[DATASET EXTRACT]
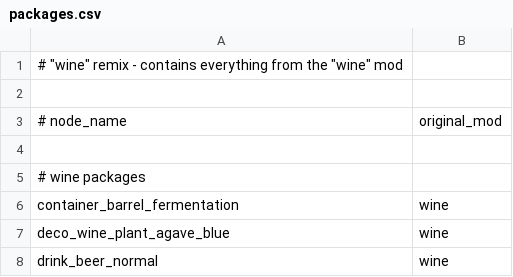
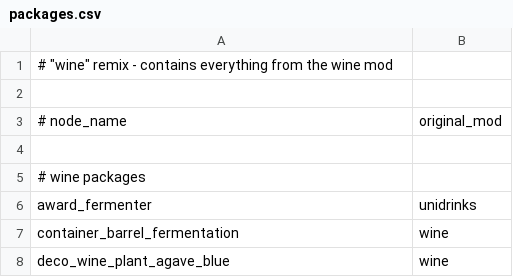
Before and after one commit to axcore/unidrinks, a CSV file: csv/remixes/wine/packages.csv, drawn as a sheet; only a part is shown; the shorter side is filled out with more unchanged rows.

```diff
--- a/csv/remixes/wine/packages.csv
+++ b/csv/remixes/wine/packages.csv
@@ -1,2 +1,2 @@
-# "wine" remix - contains everything from the "wine" mod
+# "wine" remix - contains everything from the wine mod
 
@@ -5,2 +5,3 @@
 # wine packages
+award_fermenter|unidrinks
 container_barrel_fermentation|wine
```
Also changed, not shown: csv/mods/source.csv, csv/remixes/beer_test/packages.csv, 57 other files.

[WHAT TO DO] Please copy each line of the records above in which the word "contains" can be found.

[RESULT OF THIS TASK]
-# "wine" remix - contains everything from the "wine" mod
+# "wine" remix - contains everything from the wine mod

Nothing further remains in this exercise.